Stored data
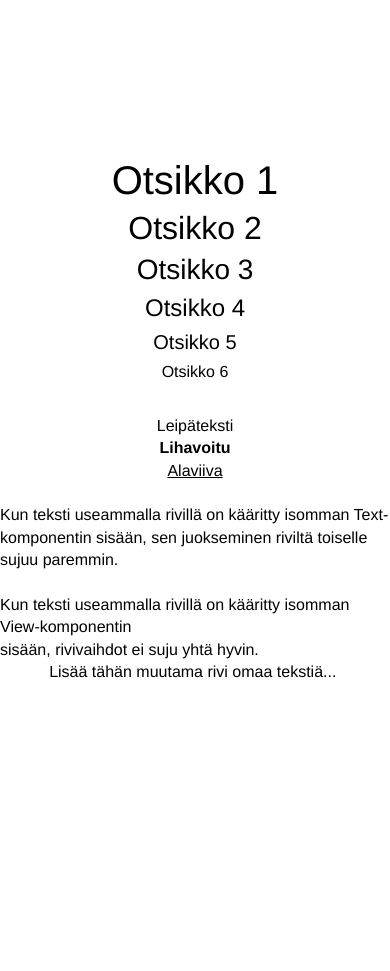
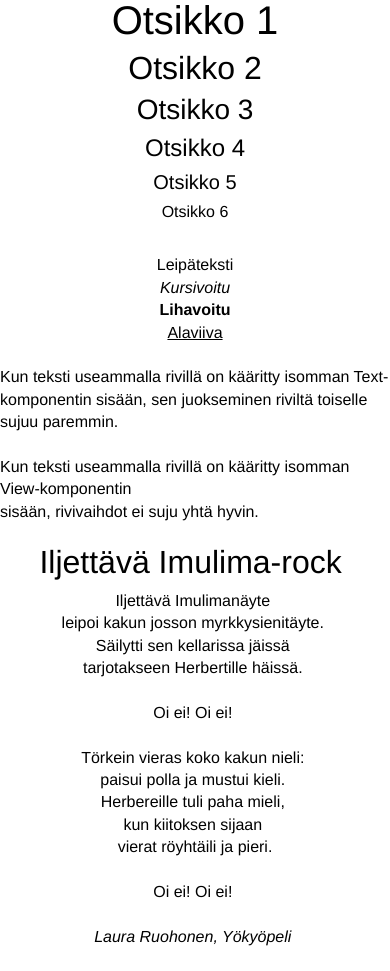
Before and after one commit to jarvisenlaura/RND-React-Native-I, a React Native app: screen / in a window 390 px wide. Before the commit the page ends 844 px from the top, so only its background shows below. Built offline with nearby package versions, Linux system fonts and the light colour scheme.

Commit message:
Lisätty runo

```diff
--- a/App.js
+++ b/App.js
@@ -1,5 +1,5 @@
 import React from "react";
-import { View } from "react-native";
+import { View, ScrollView, SafeAreaView } from "react-native";
 import { MyAppText, textStyles } from "./MyAppText";
 
 const styles = {
@@ -21,6 +21,8 @@ const styles = {
 };
 
 const App = () => (
+  <SafeAreaView>
+    <ScrollView>
       <View style={styles.container}>
           <MyAppText style={styles.otsikko(2.5)}>
             Otsikko 1
@@ -48,6 +50,9 @@ const App = () => (
           <MyAppText>
             Leipäteksti
           </MyAppText>
+          <MyAppText style={{fontStyle: "italic"}}>
+            Kursivoitu
+          </MyAppText>
           <MyAppText style={{fontWeight: "bold"}}>
             Lihavoitu
           </MyAppText>
@@ -68,8 +73,40 @@ const App = () => (
             <MyAppText>Kun teksti useammalla rivillä on kääritty isomman View-komponentin </MyAppText>
             <MyAppText>sisään, rivivaihdot ei suju yhtä hyvin.</MyAppText>
           </View>
-    <MyAppText>Lisää tähän muutama rivi omaa tekstiä... </MyAppText>
+          <MyAppText>
+            {"\n"}
+          </MyAppText>
+          <MyAppText style={styles.otsikko(2)}>Iljettävä Imulima-rock </MyAppText>
+          <MyAppText>Iljettävä Imulimanäyte </MyAppText>
+          <MyAppText>leipoi kakun josson myrkkysienitäyte. </MyAppText>
+          <MyAppText>Säilytti sen kellarissa jäissä </MyAppText>
+          <MyAppText>tarjotakseen Herbertille häissä. </MyAppText>
+          <MyAppText>
+            {"\n"}
+          </MyAppText>
+          <MyAppText>Oi ei! Oi ei! </MyAppText>
+          <MyAppText>
+            {"\n"}
+          </MyAppText>
+          <MyAppText>Törkein vieras koko kakun nieli: </MyAppText>
+          <MyAppText>paisui polla ja mustui kieli. </MyAppText>
+          <MyAppText>Herbereille tuli paha mieli, </MyAppText>
+          <MyAppText>kun kiitoksen sijaan </MyAppText>
+          <MyAppText>vierat röyhtäili ja pieri.</MyAppText>
+          <MyAppText>
+            {"\n"}
+          </MyAppText>
+          <MyAppText>Oi ei! Oi ei! </MyAppText>
+          <MyAppText>
+            {"\n"}
+          </MyAppText>
+          <MyAppText style={{fontStyle: "italic"}}>Laura Ruohonen, Yökyöpeli </MyAppText>
+          <MyAppText>
+            {"\n"}
+          </MyAppText>
         </View>
+      </ScrollView>
+    </SafeAreaView>
 );
 
 export default App;
```
Lines whose indentation alone changed are shown as unchanged.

**About this exercise:** Wherever a line in the entries above holds "ScrollView", copy that line.

**Written response:**
+import { View, ScrollView, SafeAreaView } from "react-native";
+    <ScrollView>
+      </ScrollView>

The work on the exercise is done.